In 1964, they sold the team to CBS. The large company treated the team as just another entity in its conglomeration, and the team suffered. As their 1950s stars aged and retired, CBS didn't pursue new talent the same way that the previous ownership did; when the draft began, they weren't assured of getting the best players anymore. By 1966, the Yankees finished dead last in the league for the first time since 1912.

In 1973, a shipping magnate from Tampa purchased the team and went about building another Yankee dynasty. His name was George Steinbrenner, and he would definitely have his hand in the day-to-day operations of the club.

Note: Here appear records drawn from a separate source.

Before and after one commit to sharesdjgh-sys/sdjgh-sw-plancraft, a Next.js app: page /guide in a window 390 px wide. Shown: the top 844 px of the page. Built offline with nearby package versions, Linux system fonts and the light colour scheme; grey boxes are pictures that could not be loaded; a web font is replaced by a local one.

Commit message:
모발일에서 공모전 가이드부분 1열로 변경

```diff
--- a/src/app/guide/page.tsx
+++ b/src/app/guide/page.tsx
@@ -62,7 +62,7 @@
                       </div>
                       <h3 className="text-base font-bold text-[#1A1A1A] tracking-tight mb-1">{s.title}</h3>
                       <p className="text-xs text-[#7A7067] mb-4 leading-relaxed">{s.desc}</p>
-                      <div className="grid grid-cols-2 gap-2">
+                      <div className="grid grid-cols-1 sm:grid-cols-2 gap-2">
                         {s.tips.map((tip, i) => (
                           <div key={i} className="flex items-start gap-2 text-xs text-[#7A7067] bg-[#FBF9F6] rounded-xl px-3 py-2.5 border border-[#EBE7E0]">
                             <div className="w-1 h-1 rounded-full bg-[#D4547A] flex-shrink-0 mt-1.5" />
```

Pictured here is the last Yankees team of the CBS era. Many of these players would soon be traded away or retired. The manager, Ralph Houk -- who went back to the Topping/Webb years -- would soon leave the position. It would be the beginning of a rapidly revolving managerial door that spun around until 1995. Thurman Munson and Roy White were among the few players who remained and helped the team win three straight pennants and the 1977 and '78 World Series.

I do wish to point out the gentleman in the second row, second to the right. That is Pete Sheehy, who served as the team's clubhouse manager from 1927 until his death in 1985. His time with the club spanned from Ruth and Gehrig through Mattingly and Winfield. An awful lot of baseball history went on during his watch. Supposedly, when Lou Gehrig realized it was time to sit out, he tossed his glove to Sheehy before telling his manager. Sheehy also suggested that Mickey Mantle take uniform #7 after his first stint in New York as #6 didn't turn out well. It's neat that he's able to show up in this set.

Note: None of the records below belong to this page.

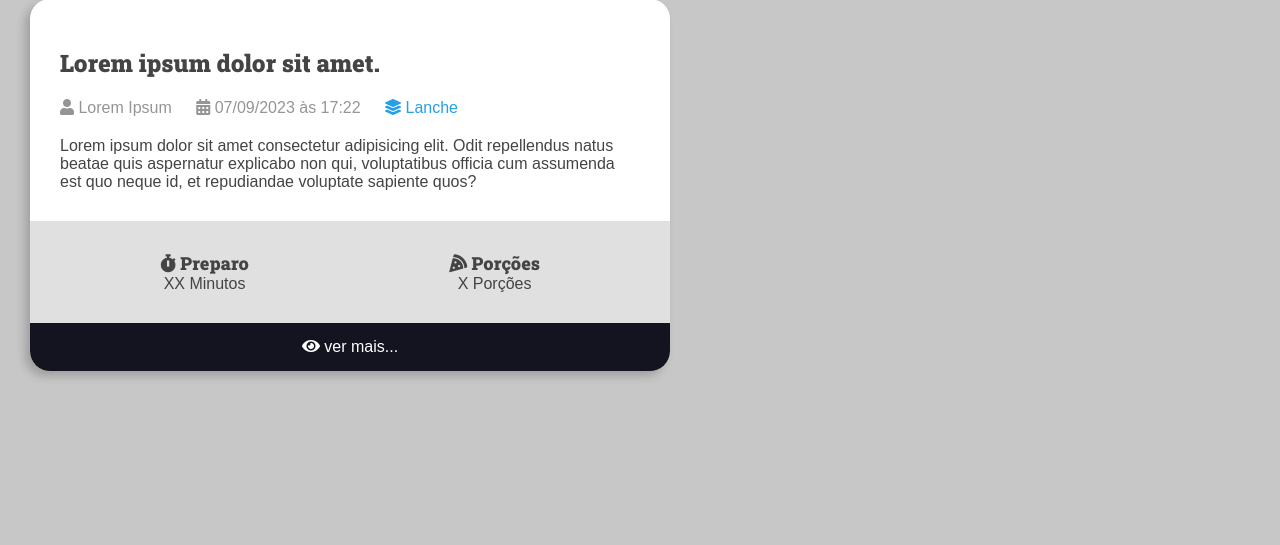
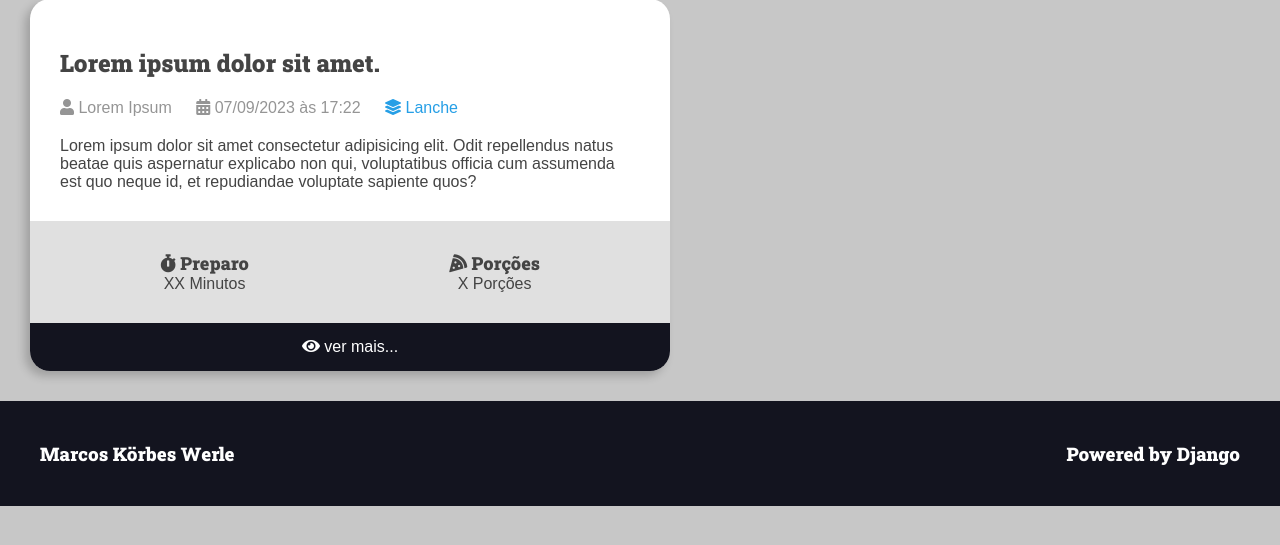
Before and after one commit to marcoskw/masterchef, a Django app: page / in a window 1280 px wide. Shown: the part 213-758 px from the top of the page. Run offline with Django 4.2, Linux system fonts and the light colour scheme; some libraries are stand-ins or nearby versions.

Commit message:
Adding footer on page

```diff
--- a/recipes/templates/recipes/pages/home.html
+++ b/recipes/templates/recipes/pages/home.html
@@ -9,6 +9,7 @@
             {% include 'recipes/partials/recipe.html' %}
         </div>
     </main>
+    {% include 'recipes/partials/footer.html' %}
+
 </body>
-
 </html>
--- /dev/null
+++ b/recipes/templates/recipes/partials/footer.html
@@ -0,0 +1,13 @@
+<footer class="main-footer">
+    <div class="developer">
+        <h3>
+            <a href="https://www.linkedin.com/in/marcos-k%C3%B6rbes-werle-683b6810a/" target="_blank" rel="noreferrer noopener">Marcos Körbes Werle</a>
+        </h3>
+    </div>
+
+    <div class="powered">
+        <h3>
+            <a href="https://www.djangoproject.com/" target="_blank" rel="noreferrer noopener">Powered by Django</a>
+        </h3>
+    </div>
+  </footer>
--- a/recipes/templates/recipes/partials/head.html
+++ b/recipes/templates/recipes/partials/head.html
@@ -259,5 +259,24 @@
         .recipe-footer a:hover {
             filter: brightness(2)
         }
+
+        .main-footer {
+            display: flex;
+            align-items: center;
+            justify-content: space-between;
+            background: var(--color-primary-dark);
+            color: var(--color-white);
+            padding: var(--spacing-gutter-large);
+        }
+
+        .main-footer a {
+            color: var(--color-white);
+            text-decoration: none;
+            transition: all 300ms ease-in-out;
+        }
+
+        .main-footer a:hover {
+            filter: brightness(.8);
+        }
     </style>
 </head>
```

Monday, January 2, 2012


Both of the players in this picture would later play for the New York Yankees:

Card #11 -- Chris Chambliss, Cleveland Indians

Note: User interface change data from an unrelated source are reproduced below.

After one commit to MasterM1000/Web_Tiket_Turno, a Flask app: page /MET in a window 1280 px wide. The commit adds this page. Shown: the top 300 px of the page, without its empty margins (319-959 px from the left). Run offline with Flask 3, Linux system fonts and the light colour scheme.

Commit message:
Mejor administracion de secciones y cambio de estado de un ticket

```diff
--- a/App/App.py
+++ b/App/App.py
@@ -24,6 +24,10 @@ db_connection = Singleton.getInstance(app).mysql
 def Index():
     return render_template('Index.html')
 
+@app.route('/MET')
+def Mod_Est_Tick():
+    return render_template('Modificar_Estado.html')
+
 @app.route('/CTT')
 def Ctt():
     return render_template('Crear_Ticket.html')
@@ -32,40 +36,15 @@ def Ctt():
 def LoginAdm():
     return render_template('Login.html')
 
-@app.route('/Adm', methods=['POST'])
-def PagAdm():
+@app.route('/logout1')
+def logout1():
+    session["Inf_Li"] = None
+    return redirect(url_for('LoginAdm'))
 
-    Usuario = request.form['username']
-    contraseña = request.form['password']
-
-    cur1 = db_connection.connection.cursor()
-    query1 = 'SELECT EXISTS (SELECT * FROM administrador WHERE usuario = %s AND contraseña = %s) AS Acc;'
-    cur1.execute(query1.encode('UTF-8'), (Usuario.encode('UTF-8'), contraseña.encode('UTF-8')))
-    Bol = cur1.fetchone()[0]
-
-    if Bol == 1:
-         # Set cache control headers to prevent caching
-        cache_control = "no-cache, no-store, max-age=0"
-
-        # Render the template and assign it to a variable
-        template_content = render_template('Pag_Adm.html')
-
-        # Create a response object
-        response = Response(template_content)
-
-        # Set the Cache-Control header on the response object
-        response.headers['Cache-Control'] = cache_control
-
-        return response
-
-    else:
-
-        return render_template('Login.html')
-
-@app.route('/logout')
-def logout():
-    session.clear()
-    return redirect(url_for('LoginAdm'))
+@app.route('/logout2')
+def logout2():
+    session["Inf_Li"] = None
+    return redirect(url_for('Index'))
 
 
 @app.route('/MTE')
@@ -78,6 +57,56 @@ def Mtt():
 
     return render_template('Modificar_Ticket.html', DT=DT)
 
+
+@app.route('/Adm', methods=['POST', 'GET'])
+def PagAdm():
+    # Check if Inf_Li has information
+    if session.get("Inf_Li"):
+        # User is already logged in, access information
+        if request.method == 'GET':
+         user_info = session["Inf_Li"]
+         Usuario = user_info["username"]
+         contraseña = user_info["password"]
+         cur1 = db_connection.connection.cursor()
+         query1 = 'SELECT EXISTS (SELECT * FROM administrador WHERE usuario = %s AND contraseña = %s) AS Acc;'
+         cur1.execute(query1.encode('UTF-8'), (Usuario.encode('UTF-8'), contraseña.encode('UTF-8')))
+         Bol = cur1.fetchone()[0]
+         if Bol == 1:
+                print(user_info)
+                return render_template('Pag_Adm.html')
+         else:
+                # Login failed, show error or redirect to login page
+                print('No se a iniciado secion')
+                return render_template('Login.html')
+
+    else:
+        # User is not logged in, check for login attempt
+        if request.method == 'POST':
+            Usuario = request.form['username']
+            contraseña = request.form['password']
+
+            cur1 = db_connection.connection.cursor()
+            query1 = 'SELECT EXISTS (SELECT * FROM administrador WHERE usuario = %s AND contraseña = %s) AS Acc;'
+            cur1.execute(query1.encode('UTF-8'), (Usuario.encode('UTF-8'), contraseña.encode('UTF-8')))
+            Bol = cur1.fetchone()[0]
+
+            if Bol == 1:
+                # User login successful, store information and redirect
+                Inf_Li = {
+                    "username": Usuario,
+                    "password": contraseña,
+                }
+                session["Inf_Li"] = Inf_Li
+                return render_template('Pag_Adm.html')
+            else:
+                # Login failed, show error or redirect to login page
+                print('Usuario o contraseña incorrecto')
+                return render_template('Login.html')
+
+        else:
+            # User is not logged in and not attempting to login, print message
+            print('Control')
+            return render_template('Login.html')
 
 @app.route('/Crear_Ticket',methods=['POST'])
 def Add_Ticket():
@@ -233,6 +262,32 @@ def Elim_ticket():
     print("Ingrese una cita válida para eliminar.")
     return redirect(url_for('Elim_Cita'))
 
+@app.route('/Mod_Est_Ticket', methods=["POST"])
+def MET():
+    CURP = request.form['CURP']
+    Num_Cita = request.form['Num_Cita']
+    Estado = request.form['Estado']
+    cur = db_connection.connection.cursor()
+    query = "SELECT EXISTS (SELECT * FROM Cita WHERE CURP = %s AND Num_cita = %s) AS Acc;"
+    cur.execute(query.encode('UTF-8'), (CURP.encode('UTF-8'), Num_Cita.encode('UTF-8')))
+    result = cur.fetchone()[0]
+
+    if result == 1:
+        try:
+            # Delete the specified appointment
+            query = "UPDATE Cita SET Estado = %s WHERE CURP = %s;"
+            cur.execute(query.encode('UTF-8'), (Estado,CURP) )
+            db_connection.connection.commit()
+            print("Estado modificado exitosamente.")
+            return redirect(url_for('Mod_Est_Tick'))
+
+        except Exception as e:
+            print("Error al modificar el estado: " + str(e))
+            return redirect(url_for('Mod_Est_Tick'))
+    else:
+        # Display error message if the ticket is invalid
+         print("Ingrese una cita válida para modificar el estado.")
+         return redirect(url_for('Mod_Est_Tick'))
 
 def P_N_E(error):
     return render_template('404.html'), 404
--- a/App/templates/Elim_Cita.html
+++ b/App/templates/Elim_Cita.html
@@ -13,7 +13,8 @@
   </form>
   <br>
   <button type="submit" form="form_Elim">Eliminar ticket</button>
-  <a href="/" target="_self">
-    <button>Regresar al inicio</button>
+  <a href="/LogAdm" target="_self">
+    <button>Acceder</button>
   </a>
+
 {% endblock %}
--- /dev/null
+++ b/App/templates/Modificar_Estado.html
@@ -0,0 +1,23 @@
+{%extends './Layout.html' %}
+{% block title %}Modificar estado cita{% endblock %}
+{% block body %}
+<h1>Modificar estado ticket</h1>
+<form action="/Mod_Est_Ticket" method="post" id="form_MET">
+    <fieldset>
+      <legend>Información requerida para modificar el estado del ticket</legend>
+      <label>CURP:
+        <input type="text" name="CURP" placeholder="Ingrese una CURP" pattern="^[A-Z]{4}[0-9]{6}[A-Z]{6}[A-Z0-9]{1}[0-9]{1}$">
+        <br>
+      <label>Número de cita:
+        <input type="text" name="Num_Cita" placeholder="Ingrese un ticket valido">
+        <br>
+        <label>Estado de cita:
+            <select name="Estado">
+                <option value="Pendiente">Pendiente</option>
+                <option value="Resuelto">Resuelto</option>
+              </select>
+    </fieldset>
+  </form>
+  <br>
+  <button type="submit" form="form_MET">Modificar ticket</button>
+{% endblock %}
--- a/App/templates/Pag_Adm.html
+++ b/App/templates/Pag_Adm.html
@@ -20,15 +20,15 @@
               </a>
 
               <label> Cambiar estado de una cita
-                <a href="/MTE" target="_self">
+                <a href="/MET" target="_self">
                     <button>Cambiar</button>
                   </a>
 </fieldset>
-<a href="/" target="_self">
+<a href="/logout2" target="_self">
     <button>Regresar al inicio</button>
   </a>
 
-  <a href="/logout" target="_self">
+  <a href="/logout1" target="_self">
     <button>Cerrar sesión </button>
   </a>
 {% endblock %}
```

That's Jim Kaat being held at first base, back when American League pitchers were still allowed to take their turn at bat. The second-ever post on this blog shows Kaat taking a turn at the plate, and I wonder if that picture was taken at the same game (and before he put on his warm-up jacket). But I digress...this post isn't about Jim Kaat.

Chris Chambliss came up the the Tribe in 1971 and was named Rookie of the Year for his efforts. In 1974 he became one of the several former Indians (Graig Nettles, Oscar Gamble, Dick Tidrow, Fred Stanley) who went to the Yankees after the team's former executive Gabe Paul was made GM there. Paul was trying to build a team that would bring the Yankees back to glory, and Chambliss did a big part to help win their first pennant in 12 years by crushing a home run to win the 1976 ALCS.

After being a big part of the team's dynasty that won three straight pennants and the 1977 and '78 World Series, he was traded to Toronto after the '79 season but never played for them as he was sent to the Braves a few days later. He remained in Atlanta through 1986 and was the everyday first baseman through 1984. In 1988, he served as a hitting coach for the Yankees and was re-activated for one game, where he struck out in his only at-bat. 

He continued with coaching and managing in the minors. Among the stops was another stint with the Yankees from 1996-2000, where he served as the hitting coach under Joe Torre, who managed him in Atlanta. He won four more Series rings in that time. In 2010, he was hired as a coach for the Seattle Mariners.

I don't usually show the backs of the cards on this blog, but I was interested in this one for a very personal reason:

I like that cartoon...because it describes me as well. Or at least it did, until a fire that I don't like to talk about. Fortunately, I still have several hundred CDs and a very large collection of digital files of songs that were hits from 1908-present. And they are part of the same passion I have for cards; in addition to these two blogs, I also write two blogs that are music-related: 70s Music Mayhem and 80s Music Mayhem. If you happen to like the music of those two decades, check them out.